(Adds auction results, quotes, North Korean fears, updates
* Solid demand for $12 bln sale of 30-year bonds
* Consumer price data on Friday in focus
* North Korea fears adds some safety buying
By Karen Brettell
Thursday after the Treasury Department's $12 billion bond sale
drew strong demand, and as investors repositioned ahead of
inflation data due on Friday.
The 30-year bonds sold at yields just below pre-auction
levels, and the bid-to-cover ratio was 2.53, the highest since
"It went well," said Justin Lederer, an interest rate
strategist at Cantor Fitzgerald in New York. "There was demand
out the curve, after the recent selloff rates have stabilized."
Demand was also solid for Treasury's $24 billion in
three-year notes and $20 billion in 10-year notes on Wednesday.
Bids were supported by news from the United States
Geological Survey (USGS) on Thursday about an event with
"earthquake like characteristics" in an area in North Korea
where there had previously been nuclear tests, but that the USGS
could not determine if it was natural or man-made.
Benchmark 10-year notes gained 5/32 in price to
yield 2.327 percent, down from 2.345 percent on Wednesday.
Traders shifted focus to consumer price data due on Friday
for further indications of whether inflation is picking up.
The Labor Department said on Thursday its producer price
index for final demand increased 0.4 percent in September.

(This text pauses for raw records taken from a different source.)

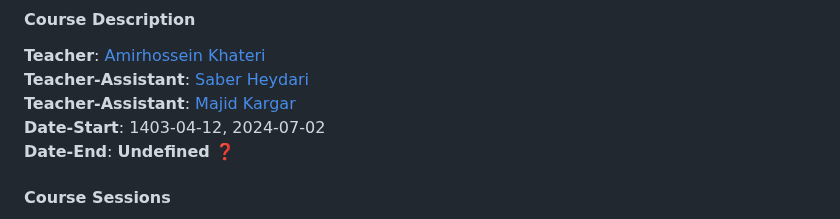
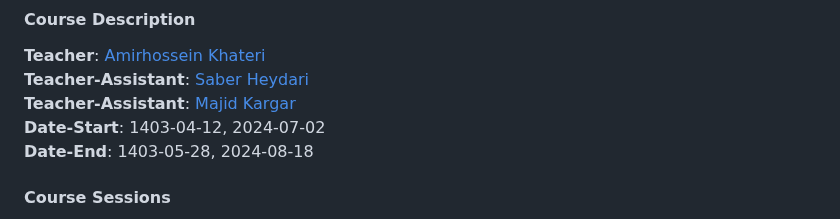
Before and after one commit to amirhossein-github/experience-course-megademy, a Markdown page: README.md, the part around the change. GitHub-like rendering.

Commit message:
docs: Setting the end date of the first course
docs: 1403-05-28, 2024-08-18

```diff
--- a/README.md
+++ b/README.md
@@ -8,7 +8,7 @@
 **Teacher-Assistant**: [Saber Heydari](https://saberheydari.ir/)<br>
 **Teacher-Assistant**: [Majid Kargar](https://github.com/fulcain)<br>
 **Date-Start**: 1403-04-12, 2024-07-02<br>
-**Date-End**: **Undefined ❓**<br>
+**Date-End**: 1403-05-28, 2024-08-18<br>
 
 #### Course Sessions
 - [Session 1](https://github.com/amirhossein-github/master-khateri/blob/main/courses/course-1/session-1/README.md) - Overview.
```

In
the 12 months through September, the PPI jumped 2.6 percent, the
biggest gain since February 2012.
"PPI was a little bit better, but that doesn't really
translate well to CPI," said Gennadiy Goldberg, an interest rate
strategist at TD Securities in New York. "I think for the most
part markets are still waiting for the CPI report tomorrow."
Ten-year yields jumped to 2.402 percent on Friday, the
highest level since May 11, after the government's employment
report for September showed a rise in wages that boosted
expectations for rising inflation.
Analysts, however, have said that data was muddied by recent
hurricanes. Adverse weather is seen as having impeded
lower-income workers from getting to work more than it did
Minutes from the Federal Reserve's September meeting
released on Wednesday showed that Fed policymakers had a
prolonged debate about the prospects of a pickup in inflation
and the path of future interest rate rises if it did not.
(Editing by Susan Thomas and Richard Chang)